HOW TO COMPLETE THIS TASK – Answer with the number of lines in the records that contain "AppBar" and with nothing else.

Dataset items
BEGIN

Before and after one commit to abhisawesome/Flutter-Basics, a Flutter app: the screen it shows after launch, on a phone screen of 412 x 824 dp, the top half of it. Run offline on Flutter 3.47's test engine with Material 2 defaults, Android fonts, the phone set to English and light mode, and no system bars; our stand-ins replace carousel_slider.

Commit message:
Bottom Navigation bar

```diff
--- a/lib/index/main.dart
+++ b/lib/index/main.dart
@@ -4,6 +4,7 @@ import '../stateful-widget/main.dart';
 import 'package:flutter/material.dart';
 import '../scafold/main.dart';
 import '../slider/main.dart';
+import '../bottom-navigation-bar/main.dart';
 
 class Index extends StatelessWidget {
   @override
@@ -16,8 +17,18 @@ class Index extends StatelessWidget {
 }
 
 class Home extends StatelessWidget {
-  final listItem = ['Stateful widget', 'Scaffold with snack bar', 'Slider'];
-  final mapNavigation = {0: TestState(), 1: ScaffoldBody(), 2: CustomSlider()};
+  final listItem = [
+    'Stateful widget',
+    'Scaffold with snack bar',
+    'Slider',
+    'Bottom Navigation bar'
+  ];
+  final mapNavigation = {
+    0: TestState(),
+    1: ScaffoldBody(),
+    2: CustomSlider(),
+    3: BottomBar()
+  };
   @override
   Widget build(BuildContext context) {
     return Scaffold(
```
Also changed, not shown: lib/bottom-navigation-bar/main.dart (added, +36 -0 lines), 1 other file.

END
BEGIN

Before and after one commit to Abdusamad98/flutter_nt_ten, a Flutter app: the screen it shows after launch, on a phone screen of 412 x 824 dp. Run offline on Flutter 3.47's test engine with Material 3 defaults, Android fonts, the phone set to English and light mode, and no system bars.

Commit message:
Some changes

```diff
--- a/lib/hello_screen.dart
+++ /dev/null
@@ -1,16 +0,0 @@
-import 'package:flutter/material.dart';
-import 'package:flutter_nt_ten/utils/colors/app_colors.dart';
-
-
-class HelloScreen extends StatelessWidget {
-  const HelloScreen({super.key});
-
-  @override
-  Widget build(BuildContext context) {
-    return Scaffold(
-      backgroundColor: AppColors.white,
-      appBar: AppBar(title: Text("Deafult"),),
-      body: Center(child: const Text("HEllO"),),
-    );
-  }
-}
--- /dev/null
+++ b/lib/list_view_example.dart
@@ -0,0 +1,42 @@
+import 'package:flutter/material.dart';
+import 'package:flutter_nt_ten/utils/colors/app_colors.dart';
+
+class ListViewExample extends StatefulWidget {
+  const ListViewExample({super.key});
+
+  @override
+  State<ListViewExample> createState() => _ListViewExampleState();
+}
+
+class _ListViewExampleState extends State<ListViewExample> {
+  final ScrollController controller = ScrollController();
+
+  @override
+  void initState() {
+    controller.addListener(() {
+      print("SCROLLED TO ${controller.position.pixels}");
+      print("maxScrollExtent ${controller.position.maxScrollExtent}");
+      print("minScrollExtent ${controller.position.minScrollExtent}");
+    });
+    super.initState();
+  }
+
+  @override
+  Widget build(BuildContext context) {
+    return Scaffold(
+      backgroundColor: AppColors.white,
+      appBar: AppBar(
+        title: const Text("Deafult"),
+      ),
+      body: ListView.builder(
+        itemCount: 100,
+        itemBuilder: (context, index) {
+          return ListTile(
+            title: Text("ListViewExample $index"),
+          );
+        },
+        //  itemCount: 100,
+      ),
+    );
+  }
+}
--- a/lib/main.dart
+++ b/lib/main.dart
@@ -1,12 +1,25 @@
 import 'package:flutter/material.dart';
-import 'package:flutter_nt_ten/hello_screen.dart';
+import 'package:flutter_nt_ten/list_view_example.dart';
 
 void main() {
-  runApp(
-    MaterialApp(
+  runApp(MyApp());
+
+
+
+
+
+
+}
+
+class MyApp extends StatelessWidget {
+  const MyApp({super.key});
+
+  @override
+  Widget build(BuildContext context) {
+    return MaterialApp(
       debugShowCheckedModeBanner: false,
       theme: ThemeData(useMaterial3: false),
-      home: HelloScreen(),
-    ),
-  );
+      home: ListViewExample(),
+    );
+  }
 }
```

END

OUTPUT FOR THIS EXERCISE – 2